On the 21st of February, 1821, Mr. Hawley transmitted to the Legislature his eighth and last annual report as Superintendent; from which it appeared that in 545 towns from which returns had been received, there were 6,323 school districts organized according to law, from 5,489 of which particular district reports had been made, showing that of 317,633 children between the ages of five and fifteen years, residing in those districts, 304,549 had been under instruction durmg portions of the year in the common schools. "The proportion," observes the Superintendent, "which, from the present returns, the number of children taught bears to the number between the ages of five and fifteen years is much greater than at any former period. In about one half of the towns in the state, the number taught exceeds the number between the ages of five and fifteen years; and taking the whole state together, the number taught is more than nineteen-twentieths of the number between these ages.

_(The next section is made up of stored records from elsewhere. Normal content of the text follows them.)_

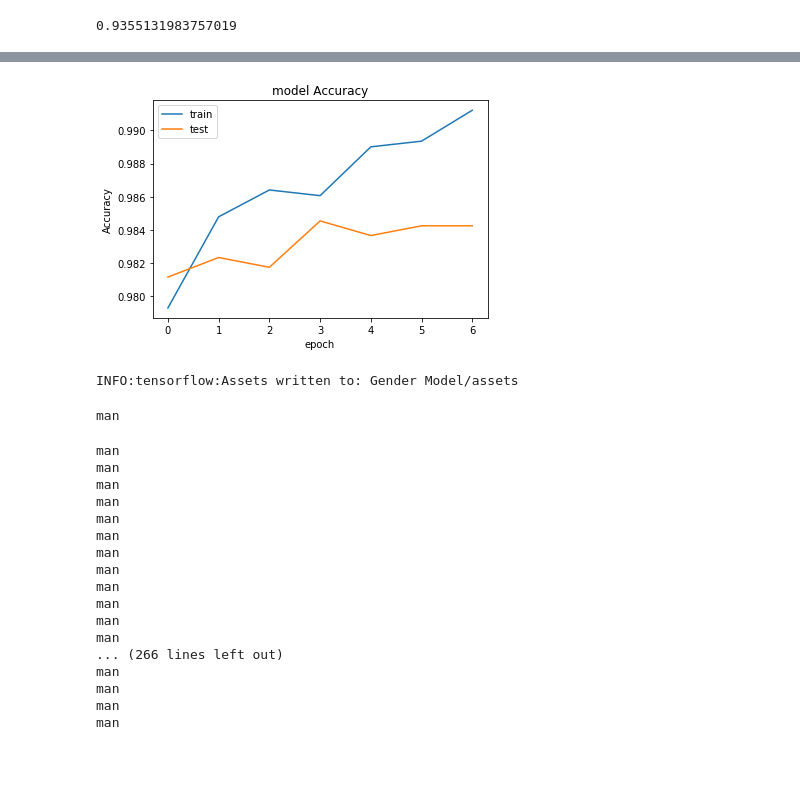
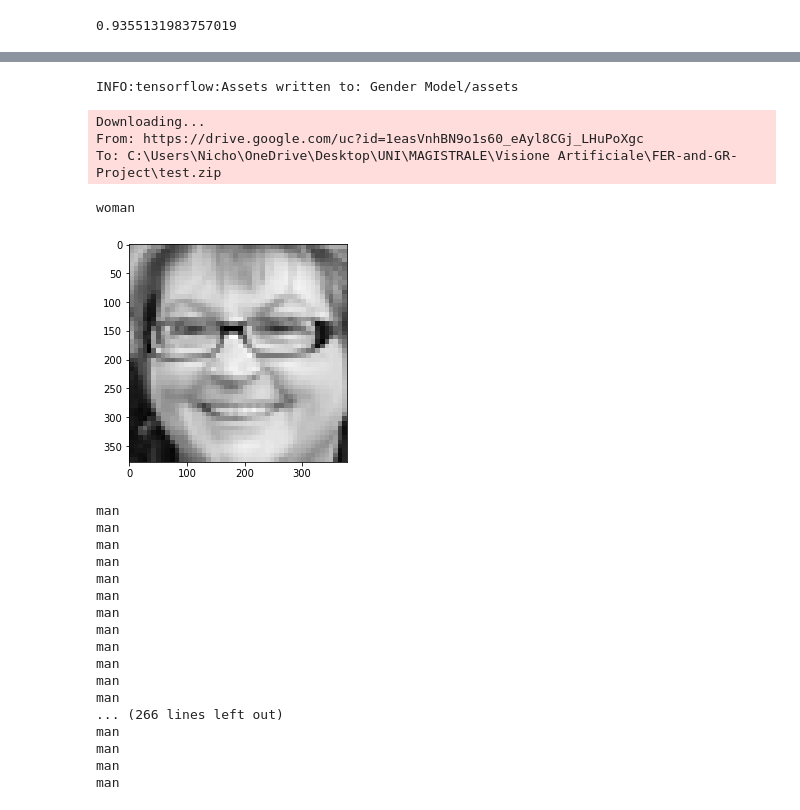
Before and after one commit to Piccio98/FER-and-GR-Project, a Jupyter notebook: Gender Training.ipynb, the cells around one changed output, grey strips where cells are left out. Drawn from its saved outputs; the diff is of its cells as text; code cells hidden in the pictures; blank space fills up the shorter version.

```diff
--- a/Gender Training.ipynb
+++ b/Gender Training.ipynb
@@ -170,14 +158,3 @@ plt.show()
-# %%
-plt.plot(history.history['accuracy'])
-plt.plot(history.history['val_accuracy'])
-plt.title('model Accuracy')
-plt.ylabel('Accuracy')
-
-plt.xlabel('epoch')
-plt.legend(['train', 'test'], loc='upper left')
-plt.show()
-# %% [output]
-[figure, removed]
 # %%
 # Save the Model
 
@@ -186,20 +165,31 @@ model.save('Gender Model/')
 INFO:tensorflow:Assets written to: Gender Model/assets
 # %%
 #Load the Model
+file_path = "test.zip"
 
+gdown.download("https://drive.google.com/uc?id=1easVnhBN9o1s60_eAyl8CGj_LHuPoXgc", file_path)
+gdown.extractall(file_path)
+if os.path.exists(file_path):
+    os.remove(file_path)
 model = keras.models.load_model('Gender Model/')
+# %% [output]
+Downloading...
+From: https://drive.google.com/uc?id=1easVnhBN9o1s60_eAyl8CGj_LHuPoXgc
+To: C:\Users\Nicho\OneDrive\Desktop\UNI\MAGISTRALE\Visione Artificiale\FER-and-GR-Project\test.zip
 # %%
 # Load and Predict an image
 
-img = image.load_img("Emotions Test Set/49.png", target_size=(img_height,img_width), color_mode = "grayscale")
+img = image.load_img("Emotions Test Set/100.png", target_size=(img_height,img_width), color_mode = "grayscale")
+plt.imshow(img, cmap="gray")
 x = image.img_to_array(img)
 x = np.expand_dims(x, axis=0)
 
 images = np.vstack([x])
 classes = model.predict(images)
 print(class_names[np.where(classes > 0.5, 1,0)[0][1]])
 # %% [output]
-man
+woman
+[figure, added]
 # %%
 cap = cv2.VideoCapture(0)
 
```
Also changed, not shown: parts of 3 cells of this notebook.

"The average length of time for which schools have been kept for the last year, has also increased in about the same ratio as the number of children taught. There is now, therefore, reason to believe that the number of children in the state who do not attend any school, and who are not otherwise in the way of receiving a common education, is very small. The public bounty is sufficient to defray the expense of most schools for about three months in the year; and where that is expended in different parts of the year, so as not to defray the whole expense of the school for anyparticular part, it is understood that in most districts poor children have been permitted to attend the district school free of expense, under that provision in the school act which empowers districts to exonerate those children from the payment of teachers' wages. The readiness with which such permission has been generally granted, wherever it has been deserved, is very creditable to the public spirit and liberality of the inhabitants of school districts, and it is considered proper on this occasion, to bring the fact to the notice of the legislature. From these circumstances, in connection with the friendly disposition every where manifested in the cause of education, it is considered warrantable to infer, that of the rising generation m this state, very few individuals will arrive to maturity without the enjoyment and protection of a common education."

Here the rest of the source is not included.